[Edit tracking data]

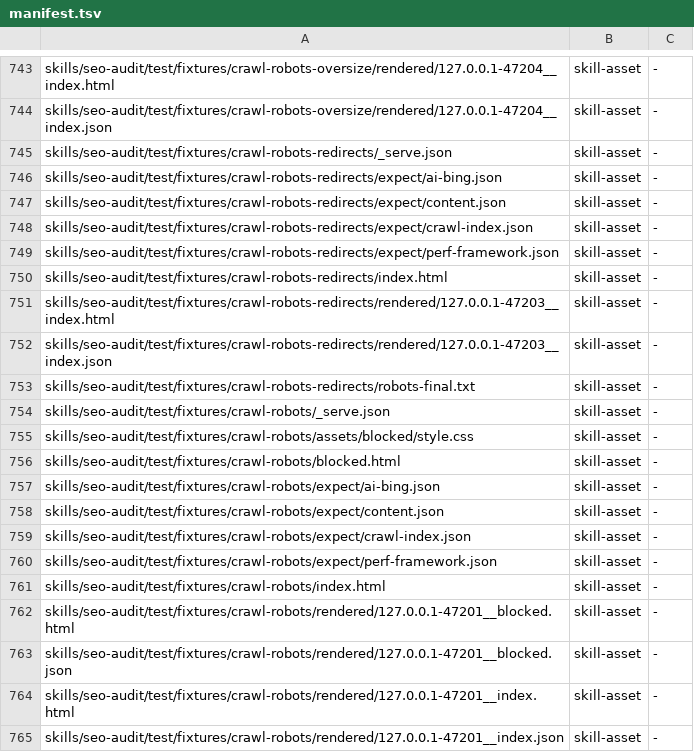
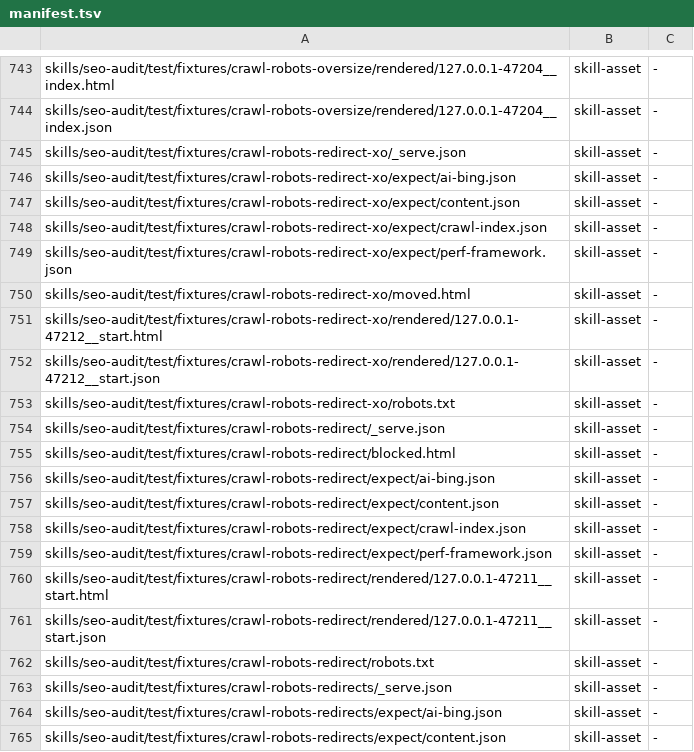
Before and after one commit to loadedsith/agent-system-2.0, a TSV file: install/manifest.tsv, drawn as a sheet; only a part is shown, gaps mark what is left out; the shorter side is filled out with more unchanged rows; the diff names each change by its address in the sheet, - before the commit and + after, or states it on an @@ line.

Commit message:
seo-audit: review r1 fixes (guard-bound fetches, write containment, loopback-only exception flags, robots on redirect targets, robots 5xx incomplete, CWV-040 computed aspect-ratio) and live-mode expectations from the acceptance pre-pass

```diff
--- a/install/manifest.tsv
+++ b/install/manifest.tsv
+row 745: skills/seo-audit/test/fixtures/crawl-robots-redirect-xo/_serve.json | skill-asset | -
+row 746: skills/seo-audit/test/fixtures/crawl-robots-redirect-xo/expect/ai-bing.json | skill-asset | -
+row 747: skills/seo-audit/test/fixtures/crawl-robots-redirect-xo/expect/content.json | skill-asset | -
+row 748: skills/seo-audit/test/fixtures/crawl-robots-redirect-xo/expect/crawl-index.json | skill-asset | -
+row 749: skills/seo-audit/test/fixtures/crawl-robots-redirect-xo/expect/perf-framework.json | skill-asset | -
+row 750: skills/seo-audit/test/fixtures/crawl-robots-redirect-xo/moved.html | skill-asset | -
+row 751: skills/seo-audit/test/fixtures/crawl-robots-redirect-xo/rendered/127.0.0.1-47212__start.html | skill-asset | -
+row 752: skills/seo-audit/test/fixtures/crawl-robots-redirect-xo/rendered/127.0.0.1-47212__start.json | skill-asset | -
+row 753: skills/seo-audit/test/fixtures/crawl-robots-redirect-xo/robots.txt | skill-asset | -
+row 754: skills/seo-audit/test/fixtures/crawl-robots-redirect/_serve.json | skill-asset | -
+row 755: skills/seo-audit/test/fixtures/crawl-robots-redirect/blocked.html | skill-asset | -
+row 756: skills/seo-audit/test/fixtures/crawl-robots-redirect/expect/ai-bing.json | skill-asset | -
+row 757: skills/seo-audit/test/fixtures/crawl-robots-redirect/expect/content.json | skill-asset | -
+row 758: skills/seo-audit/test/fixtures/crawl-robots-redirect/expect/crawl-index.json | skill-asset | -
+row 759: skills/seo-audit/test/fixtures/crawl-robots-redirect/expect/perf-framework.json | skill-asset | -
+row 760: skills/seo-audit/test/fixtures/crawl-robots-redirect/rendered/127.0.0.1-47211__start.html | skill-asset | -
+row 761: skills/seo-audit/test/fixtures/crawl-robots-redirect/rendered/127.0.0.1-47211__start.json | skill-asset | -
+row 762: skills/seo-audit/test/fixtures/crawl-robots-redirect/robots.txt | skill-asset | -
```
Also changed, not shown: 42 other files.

> **Work to be completed**: After counting the lines of the records above that hold the word "install", give the total and nothing else.

> **Output of the exercise**: 3